Everything has not been so good for PharmEasy after it decided to reschedule the IPO to the coming year and focus on the EBITDA target breakeven. The e-pharmacy giant was planning to reduce the cash burn rate and rely on secondary ways to generate funds, which includes its existing shareholders.
However, things didn’t exactly go according to plan. PharmEasy disappointed its shareholders and potential investors when it failed to do justice to its loan covenant terms with Goldman Sachs. PharmEasy’s delayed IPO and performance in the last year raise some critical questions.
- Why did PharmEasy postpone its IPO, and what was the new plan?
- How successful has PharmEasy been in living up to its new plans when it postponed the IPO?
- Why did PharmEasy fail to honour the terms of a loan from Goldman Sachs?
- What are the reasons for the disappointing performance of PharmEasy from an investor’s perspective?
- What is PharmEasy doing to rectify the shortcoming, and what are its plans?
Today’s situation is of impending market uncertainties and the reduced performance of PharmEasy and various companies in the post-pandemic war-ridden inflation era. Therefore, an investor wants to know the reasons for the various shortcomings and if they can rely on the company’s corrective measures and hope for better returns and performance from the companies. In this blog, we dig into the current performance and PharmEasy share price to find the answer to the above-listed questions.
Part 1: PharmEasy Postponed Its IPO – Why & What Was The Plan Ahead?
PharmEasy, following the suite of companies like Zomato, Policy Bazaar and Nykaa, was preparing for a successful listing last year. However, the company released a letter stating it officially withdrew its Draft Red Herring Prospectus for the IPO in August 2022. PharmEasy quoted adverse “market conditions” and “strategic considerations” as the reasons.
The sources confirmed that the company had plans to generate funds from internal investors and was also in talks with external institutions. However, what could have been the real reason for postponing the IPO?
The post-pandemic economy’s unfavourable market conditions have significantly affected the share price and return on investments (ROI). Although, the inflation was likely as the large and small companies worldwide rushed to speed up their recovery through increasing production. However, geopolitical tensions between nations of Europe, Asia, and the US, had given rise to more complexities. The expected growth for the following year was expected to stay slow, and more companies were relying on cost-cutting measures to lower expenses. Multinational giants like Wipro and Facebook even resorted to many rounds of laying off to reduce the total headcount of employees.
PharmEasy, therefore, deemed it wise to postpone its IPO, as the company was not getting a reasonable valuation for its shares. Instead, The company planned to focus on reducing the cash burn rate and sourcing funds from existing investors.
Part 2: PharmEasy Fails To Generate Rupees 1000 Crore Equity As Per Goldman Sachs’ Covenant
PharmEasy had borrowed a sum of Rs. 2280 Crores (USD 285 million) from the US-based lender Goldman Sachs.
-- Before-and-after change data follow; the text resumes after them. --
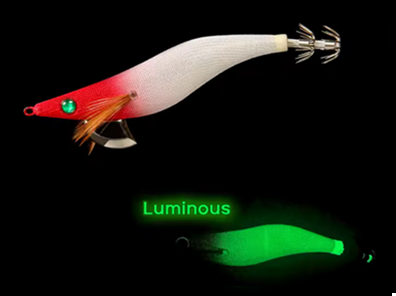
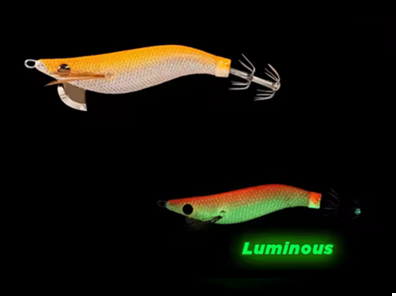
Update

diff --git a/menu/senuelos/squidking/info/modelo-C.html b/menu/senuelos/squidking/info/modelo-C.html
@@ -8,15 +8,15 @@
     <link rel="icon" type="image/png" href="../../../../IMAGES/icono.png">
 
     <!-- SEO -->
-    <title>Letoyo Modelo C – Análisis completo del egi</title>
+    <title>SquidKing Modelo C – Análisis completo del egi</title>
 
     <meta name="description" 
-          content="Review detallada del Letoyo Modelo C: características, luminiscencia, comportamiento en distintas condiciones de pesca, tabla de eficacia y enlaces para comprarlo al mejor precio.">
+          content="Review detallada del SquidKing Modelo C: características, luminiscencia, comportamiento en distintas condiciones de pesca, tabla de eficacia y enlaces para comprarlo al mejor precio.">
 
     <meta name="robots" content="index, follow">
 
     <!-- Canonical correcto -->
-    <link rel="canonical" href="https://egislowcost.es/menu/senuelos/letoyo/info/Modelo-C.html">
+    <link rel="canonical" href="https://egislowcost.es/menu/senuelos/squidking/info/modelo-C.html">
 
     <!-- Estilos -->
     <link rel="stylesheet" href="../../../../STYLE/styles.css">
@@ -26,18 +26,18 @@
     {
       "@context": "https://schema.org/",
       "@type": "Product",
-      "name": "Letoyo Modelo C",
-      "image": "https://egislowcost.es/menu/senuelos/letoyo/info/Modelo-C.png",
+      "name": "SquidKing Modelo C",
+      "image": "https://egislowcost.es/menu/senuelos/squidking/info/modelo-C.png",
       "brand": {
         "@type": "Brand",
-        "name": "Letoyo"
+        "name": "SquidKing"
       },
-      "description": "Análisis del señuelo egi Letoyo Modelo C con acabado textil, luminiscencia verde y excelente rendimiento en aguas claras, turbias y condiciones variables.",
+      "description": "Análisis del señuelo egi SquidKing Modelo C con acabado textil, luminiscencia verde y excelente rendimiento en aguas claras, turbias y condiciones variables.",
       "offers": {
         "@type": "AggregateOffer",
         "priceCurrency": "EUR",
         "lowPrice": "3.00",
-        "highPrice": "8.00",
+        "highPrice": "3.50",
         "url": "https://s.click.aliexpress.com/e/_Dl27oLr",
         "availability": "https://schema.org/InStock"
       }
@@ -77,26 +77,25 @@
 </header>
 
 <section class="hero">
-    <img width="200px" src="../letoyo.png" alt="Letoyo - Serie de egis">
-    <h1>Letoyo Modelo C – Análisis completo</h1>
+    <img width="200px" src="../squidking.png" alt="SquidKing - Serie de egis">
+    <h1>SquidKing Modelo C – Análisis completo</h1>
 </section>
 
 <section class="detalle-egi">
 
     <!-- Imagen del modelo -->
     <div class="imagen-principal">
-        <img src="Modelo-C.png" alt="Letoyo Egi Modelo C">
+        <img src="modelo-C.png" alt="SquidKing Egi Modelo C">
     </div>
-
 
     <!-- Características -->
     <div class="bloque">
         <h2>🎨 Características</h2>
         <ul>
-            <li><strong>Color base:</strong> Blanco con degradado a rojo en la parte posterior, un esquema de color que simula los tonos de muchos crustáceos, como los camarones, muy atractivos para los calamares.</li>
-            <li><strong>Ojos:</strong> Verde brillante, que crea un alto contraste visual, destacando en aguas oscuras y siendo un punto de atracción para los calamares.</li>
-            <li><strong>Brillo:</strong> La luminiscencia verde asegura que el Egi sea visible incluso en condiciones de poca luz, ideal para pescas nocturnas o en aguas profundas </li>
-            <li><strong>Acabado:</strong> La malla esta fabricada con un material que permite la refracción de luz, lo que proporciona un efecto de brillo que aumenta la visibilidad bajo el agua.</li>
+            <li><strong>Color base:</strong> Dorso naranja brillante degradado hacia un vientre blanco perlado.</li>
+            <li><strong>Ojos:</strong> Oscuros con brillo metálico.</li>
+            <li><strong>Brillo:</strong> Luminiscente verde visible en todo el cuerpo.</li>
+            <li><strong>Acabado:</strong> Tejido de alta calidad que aporta realismo y estabilidad.</li>
         </ul>
     </div>
 
@@ -104,12 +103,11 @@
     <div class="bloque">
         <h2>🌤 Condiciones ideales de uso</h2>
         <ul>
-            <li>☀ <strong>Día soleado o aguas claras:</strong> El blanco y el rojo crean un buen contraste con el entorno y son altamente visibles en aguas claras.</li>
-            <li>☁ <strong>Días nublados:</strong> La luminiscencia verde y el brillo del material textil siguen haciendo este Egi visible en condiciones de baja luz, sin perder efectividad.</li>
-            <li>🌅 <strong>Atardecer o amanecer:</strong> El brillo verde y los colores vibrantes atraerán a los calamares en sus horas de mayor actividad.</li>
-            <li>🌙 <strong>Noche:</strong> El componente luminoso verde asegura que el Egi se mantenga visible y atractivo para los calamares, incluso cuando la luz es mínima.</li>
-            <li>🪸 <strong>Fondos rocosos o mixtos:</strong> Al igual que en condiciones de baja visibilidad, los colores brillantes y el brillo en la oscuridad destacan en fondos complejos.</li>
-
+            <li>☀ <strong>Día soleado:</strong> Muy visible en aguas claras.</li>
+            <li>🌊 <strong>Aguas turbias:</strong> Excelente contraste.</li>
+            <li>🌅 <strong>Amanecer/Atardecer:</strong> Rendimiento muy consistente.</li>
+            <li>🌙 <strong>Noche:</strong> Su brillo verde lo hace detectable sin ser exagerado.</li>
+            <li>🪸 <strong>Fondos mixtos:</strong> Destaca pero mantiene naturalidad.</li>
         </ul>
     </div>
 
@@ -117,38 +115,40 @@
     <div class="bloque">
         <h2>🧠 Comportamiento esperado</h2>
         <ul>
-            <li>👉 Egi de atracción activa, diseñado para llamar la atención de calamares curiosos en fases de caza o en situaciones donde los colores naturales ya no producen suficiente interés.</li>
-            <li>👉 El brillo verde en la oscuridad aumenta la eficacia nocturna, y el contraste entre el blanco y rojo destaca en aguas claras o cuando hay más luz.</li>
-            <li>👉 El diseño con colores vibrantes + luminiscencia verde es perfecto para atraer calamares en aguas con baja luz o en momentos de alta actividad.</li>
+            <li>👉 Egi equilibrado entre atracción y naturalidad.</li>
+            <li>👉 Ideal para calamares activos pero no extremadamente agresivos.</li>
+            <li>👉 La combinación naranja + luminiscencia verde es muy polivalente.</li>
+            <li>👉 Muy efectivo en cambios de luz o marea.</li>
         </ul>
     </div>
 
-    <!-- Resumen práctico -->
+    <!-- Resumen -->
     <div class="bloque resumen">
         <h2>⚙ Resumen práctico</h2>
-
         <table>
             <tr><th>Condición</th><th>Eficiencia</th></tr>
-            <tr><td>☀🌊 Día soleado / agua clara</td><td>🟢🟢 Muy alta</td></tr>
-            <tr><td>☁💙 Día nublado / aguas azules</td><td>🟢 alta</td></tr>
-            <tr><td>🌙🌑 Noche / aguas oscuras</td><td>🟢🟢 Muy alta</td></tr>
+            <tr><td>☀🌊 Día claro</td><td>🟢 Alta</td></tr>
+            <tr><td>☁💙 Nublado / aguas azules</td><td>🟢🟢 Muy alta</td></tr>
+            <tr><td>🌙🌑 Noche</td><td>🟢 Alta</td></tr>
             <tr><td>🦑😴 Calamares pasivos</td><td>🟡 Media</td></tr>
-            <tr><td>🦑🔥 Calamares agresivos</td><td>🟢🟢 Muy alta</td></tr>
+            <tr><td>🦑🔥 Calamares agresivos</td><td>🔥 Excelente</td></tr>
         </table>
     </div>
 
 </section>
 
-
-
-
 <div class="comprar-contenedor">
-    <a class="btn-comprar opcion" href="https://s.click.aliexpress.com/e/_Dl27oLr" target="_blank" rel="nofollow noopener noreferrer">🛒 Comprar opción 1 </a>
-    <a class="btn-comprar opcion" href="https://s.click.aliexpress.com/e/_DFu6ppr" target="_blank" rel="nofollow noopener noreferrer">🛒 Comprar opción 2</a>
-    <a class="btn-comprar opcion" href="https://s.click.aliexpress.com/e/_DCgzW5b" target="_blank" rel="nofollow noopener noreferrer">🛒 Range Hunter</a>
-    <a class="btn-comprar opcion" href="https://s.click.aliexpress.com/e/_c3HjOWLJ" target="_blank" rel="nofollow noopener noreferrer">🛒 Neon Bright</a>
-    <a class="btn-comprar opcion" href="https://s.click.aliexpress.com/e/_c4MAIJZR" target="_blank" rel="nofollow noopener noreferrer">🛒 Egi OH Live Neon</a>
+    <a class="btn-comprar opcion" href="https://s.click.aliexpress.com/e/_c4mK45wt" rel="nofollow noopener noreferrer" target="_blank">🛒 Comprar opción 1</a>
+    <a class="btn-comprar opcion" href="https://s.click.aliexpress.com/e/_c3m2rudx" rel="nofollow noopener noreferrer" target="_blank">🛒 Comprar opción 2</a>
+    <a class="btn-comprar opcion" href="https://s.click.aliexpress.com/e/_c3Ablsp3" rel="nofollow noopener noreferrer" target="_blank">🛒 Comprar opción 3</a>
+    <a class="btn-comprar opcion" href="https://s.click.aliexpress.com/e/_c3krR73L" rel="nofollow noopener noreferrer" target="_blank">🛒 Comprar opción 4</a>
+    <a class="btn-comprar opcion" href="https://s.click.aliexpress.com/e/_c4nxkQFX" rel="nofollow noopener noreferrer" target="_blank">🛒 Comprar opción 5</a>
+    <a class="btn-comprar opcion" href="https://s.click.aliexpress.com/e/_c4NQwq8D" rel="nofollow noopener noreferrer" target="_blank">🛒 Comprar opción 6</a>
 </div>
 
-<footer><p>© 2025 Egis Low Cost</p></footer>
-</body></html>
+<footer>
+    <p>© 2025 Egis Low Cost</p>
+</footer>
+
+</body>
+</html>

diff --git a/menu/senuelos/squidking/info/modelo-C2.html b/menu/senuelos/squidking/info/modelo-C2.html
@@ -8,15 +8,15 @@
     <link rel="icon" type="image/png" href="../../../../IMAGES/icono.png">
 
     <!-- SEO -->
-    <title>SquidKing Modelo B – Análisis completo del egi</title>
+    <title>Letoyo Modelo C – Análisis completo del egi</title>
 
     <meta name="description" 
-          content="Review detallada del SquidKing Modelo B: características, luminiscencia, comportamiento en distintas condiciones de pesca, tabla de eficacia y enlaces para comprarlo al mejor precio.">
+          content="Review detallada del Letoyo Modelo C: características, luminiscencia, comportamiento en distintas condiciones de pesca, tabla de eficacia y enlaces para comprarlo al mejor precio.">
 
     <meta name="robots" content="index, follow">
 
     <!-- Canonical correcto -->
-    <link rel="canonical" href="https://egislowcost.es/menu/senuelos/letoyo/info/modelo-B.html">
+    <link rel="canonical" href="https://egislowcost.es/menu/senuelos/letoyo/info/Modelo-C.html">
 
     <!-- Estilos -->
     <link rel="stylesheet" href="../../../../STYLE/styles.css">
@@ -26,18 +26,18 @@
     {
       "@context": "https://schema.org/",
       "@type": "Product",
-      "name": "SquidKing Modelo B",
-      "image": "https://egislowcost.es/menu/senuelos/letoyo/info/modelo-B.png",
+      "name": "Letoyo Modelo C",
+      "image": "https://egislowcost.es/menu/senuelos/letoyo/info/Modelo-C.png",
       "brand": {
         "@type": "Brand",
-        "name": "SquidKing"
+        "name": "Letoyo"
       },
-      "description": "Análisis del señuelo egi SquidKing Modelo B con acabado textil, luminiscencia verde y excelente rendimiento en aguas claras, turbias y condiciones variables.",
+      "description": "Análisis del señuelo egi Letoyo Modelo C con acabado textil, luminiscencia verde y excelente rendimiento en aguas claras, turbias y condiciones variables.",
       "offers": {
         "@type": "AggregateOffer",
         "priceCurrency": "EUR",
         "lowPrice": "3.00",
-        "highPrice": "3.50",
+        "highPrice": "8.00",
         "url": "https://s.click.aliexpress.com/e/_Dl27oLr",
         "availability": "https://schema.org/InStock"
       }
@@ -77,25 +77,26 @@
 </header>
 
 <section class="hero">
-    <img width="200px" src="../letoyo.png" alt="SquidKing - Serie de egis">
-    <h1>SquidKing Modelo B – Análisis completo</h1>
+    <img width="200px" src="../letoyo.png" alt="Letoyo - Serie de egis">
+    <h1>Letoyo Modelo C – Análisis completo</h1>
 </section>
 
 <section class="detalle-egi">
 
     <!-- Imagen del modelo -->
     <div class="imagen-principal">
-        <img src="modelo-B.png" alt="SquidKing Egi Modelo B">
+        <img src="Modelo-C.png" alt="Letoyo Egi Modelo C">
     </div>
+
 
     <!-- Características -->
     <div class="bloque">
         <h2>🎨 Características</h2>
         <ul>
-            <li><strong>Color base:</strong> Dorso naranja brillante degradado hacia un vientre blanco perlado.</li>
-            <li><strong>Ojos:</strong> Oscuros con brillo metálico.</li>
-            <li><strong>Brillo:</strong> Luminiscente verde visible en todo el cuerpo.</li>
-            <li><strong>Acabado:</strong> Tejido de alta calidad que aporta realismo y estabilidad.</li>
+            <li><strong>Color base:</strong> Blanco con degradado a rojo en la parte posterior, un esquema de color que simula los tonos de muchos crustáceos, como los camarones, muy atractivos para los calamares.</li>
+            <li><strong>Ojos:</strong> Verde brillante, que crea un alto contraste visual, destacando en aguas oscuras y siendo un punto de atracción para los calamares.</li>
+            <li><strong>Brillo:</strong> La luminiscencia verde asegura que el Egi sea visible incluso en condiciones de poca luz, ideal para pescas nocturnas o en aguas profundas </li>
+            <li><strong>Acabado:</strong> La malla esta fabricada con un material que permite la refracción de luz, lo que proporciona un efecto de brillo que aumenta la visibilidad bajo el agua.</li>
         </ul>
     </div>
 
@@ -103,11 +104,12 @@
     <div class="bloque">
         <h2>🌤 Condiciones ideales de uso</h2>
         <ul>
-            <li>☀ <strong>Día soleado:</strong> Muy visible en aguas claras.</li>
-            <li>🌊 <strong>Aguas turbias:</strong> Excelente contraste.</li>
-            <li>🌅 <strong>Amanecer/Atardecer:</strong> Rendimiento muy consistente.</li>
-            <li>🌙 <strong>Noche:</strong> Su brillo verde lo hace detectable sin ser exagerado.</li>
-            <li>🪸 <strong>Fondos mixtos:</strong> Destaca pero mantiene naturalidad.</li>
+            <li>☀ <strong>Día soleado o aguas claras:</strong> El blanco y el rojo crean un buen contraste con el entorno y son altamente visibles en aguas claras.</li>
+            <li>☁ <strong>Días nublados:</strong> La luminiscencia verde y el brillo del material textil siguen haciendo este Egi visible en condiciones de baja luz, sin perder efectividad.</li>
+            <li>🌅 <strong>Atardecer o amanecer:</strong> El brillo verde y los colores vibrantes atraerán a los calamares en sus horas de mayor actividad.</li>
+            <li>🌙 <strong>Noche:</strong> El componente luminoso verde asegura que el Egi se mantenga visible y atractivo para los calamares, incluso cuando la luz es mínima.</li>
+            <li>🪸 <strong>Fondos rocosos o mixtos:</strong> Al igual que en condiciones de baja visibilidad, los colores brillantes y el brillo en la oscuridad destacan en fondos complejos.</li>
+
         </ul>
     </div>
 
@@ -115,27 +117,30 @@
     <div class="bloque">
         <h2>🧠 Comportamiento esperado</h2>
         <ul>
-            <li>👉 Egi equilibrado entre atracción y naturalidad.</li>
-            <li>👉 Ideal para calamares activos pero no extremadamente agresivos.</li>
-            <li>👉 La combinación naranja + luminiscencia verde es muy polivalente.</li>
-            <li>👉 Muy efectivo en cambios de luz o marea.</li>
+            <li>👉 Egi de atracción activa, diseñado para llamar la atención de calamares curiosos en fases de caza o en situaciones donde los colores naturales ya no producen suficiente interés.</li>
+            <li>👉 El brillo verde en la oscuridad aumenta la eficacia nocturna, y el contraste entre el blanco y rojo destaca en aguas claras o cuando hay más luz.</li>
+            <li>👉 El diseño con colores vibrantes + luminiscencia verde es perfecto para atraer calamares en aguas con baja luz o en momentos de alta actividad.</li>
         </ul>
     </div>
 
-    <!-- Resumen -->
+    <!-- Resumen práctico -->
     <div class="bloque resumen">
         <h2>⚙ Resumen práctico</h2>
+
         <table>
             <tr><th>Condición</th><th>Eficiencia</th></tr>
-            <tr><td>☀🌊 Día claro</td><td>🟢 Alta</td></tr>
-            <tr><td>☁💙 Nublado / aguas azules</td><td>🟢🟢 Muy alta</td></tr>
-            <tr><td>🌙🌑 Noche</td><td>🟢 Alta</td></tr>
+            <tr><td>☀🌊 Día soleado / agua clara</td><td>🟢🟢 Muy alta</td></tr>
+            <tr><td>☁💙 Día nublado / aguas azules</td><td>🟢 alta</td></tr>
+            <tr><td>🌙🌑 Noche / aguas oscuras</td><td>🟢🟢 Muy alta</td></tr>
             <tr><td>🦑😴 Calamares pasivos</td><td>🟡 Media</td></tr>
-            <tr><td>🦑🔥 Calamares agresivos</td><td>🔥 Excelente</td></tr>
+            <tr><td>🦑🔥 Calamares agresivos</td><td>🟢🟢 Muy alta</td></tr>
         </table>
     </div>
 
 </section>
+
+
+
 
 <div class="comprar-contenedor">
     <a class="btn-comprar opcion" href="https://s.click.aliexpress.com/e/_Dl27oLr" target="_blank" rel="nofollow noopener noreferrer">🛒 Comprar opción 1 </a>
@@ -145,9 +150,5 @@
     <a class="btn-comprar opcion" href="https://s.click.aliexpress.com/e/_c4MAIJZR" target="_blank" rel="nofollow noopener noreferrer">🛒 Egi OH Live Neon</a>
 </div>
 
-<footer>
-    <p>© 2025 Egis Low Cost</p>
-</footer>
-
-</body>
-</html>
+<footer><p>© 2025 Egis Low Cost</p></footer>
+</body></html>

diff --git a/menu/senuelos/squidking.html b/menu/senuelos/squidking.html
@@ -208,7 +208,7 @@
     </div>
 
     <div class="tarjeta">
-        <a href="https://s.click.aliexpress.com/e/_c4mK45wt" target="_blank">
+        <a href="squidking/info/modelo-C.html" target="_blank">
             <img src="squidking/img/squidking-C.png" alt="Squid King C">
             <h3>Modelo C</h3>
             <div class="equivalencia">Egi Sutte R – RO</div>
The loan was issued to replenish the company’s earlier debt with Kotak Mahindra Bank when it bought Thyrocare.
The loan was issued on an equity share arrangement, and PharmEasy was required to generate an equity round of Rs. 1000 crore to repay the loan. Depending on the burn rate velocity, the company was supposed to raise equity of Rs. 1,000 crore, or about $120 million. However, due to the slow equity growth, the company failed to catch up on its target. This has breached the covenant of loan terms with Goldman Sachs.
According to the terms, the US-based lender can take over PharmEasy or Thyrocare to repay its loans. However, there is time before PharmEasy is defaulted on the repayment obligations. The company and Goldman Sachs are negotiating on the different possibilities. Moreover, experts suggest that the company would have to raise a lesser amount in future, as it is further reducing its burn rate.
The Future Of PharmEasy Share Price And IPO
It is yet to be discovered what are the new terms for the repayment of the Goldman Sachs loan. However, what remains certain is that a company like PharmEasy will take the necessary measures to prevent liquidation. PharmEasy has done an excellent job in minimising the cash burn rate to less than 50 percent. Moreover, as there are no likely IPO plans until 2025, the shareholders and potential investors can hope for the share prices to recover.
Investing in the unlisted shares of PharmEasy remains feasible, as the company’s valuation in the coming years is expected to grow. With it, will grow the share price and return on the investment when the company goes public. If you want to buy PharmEasy unlisted shares, Stockify is India’s most trusted stock broking platform.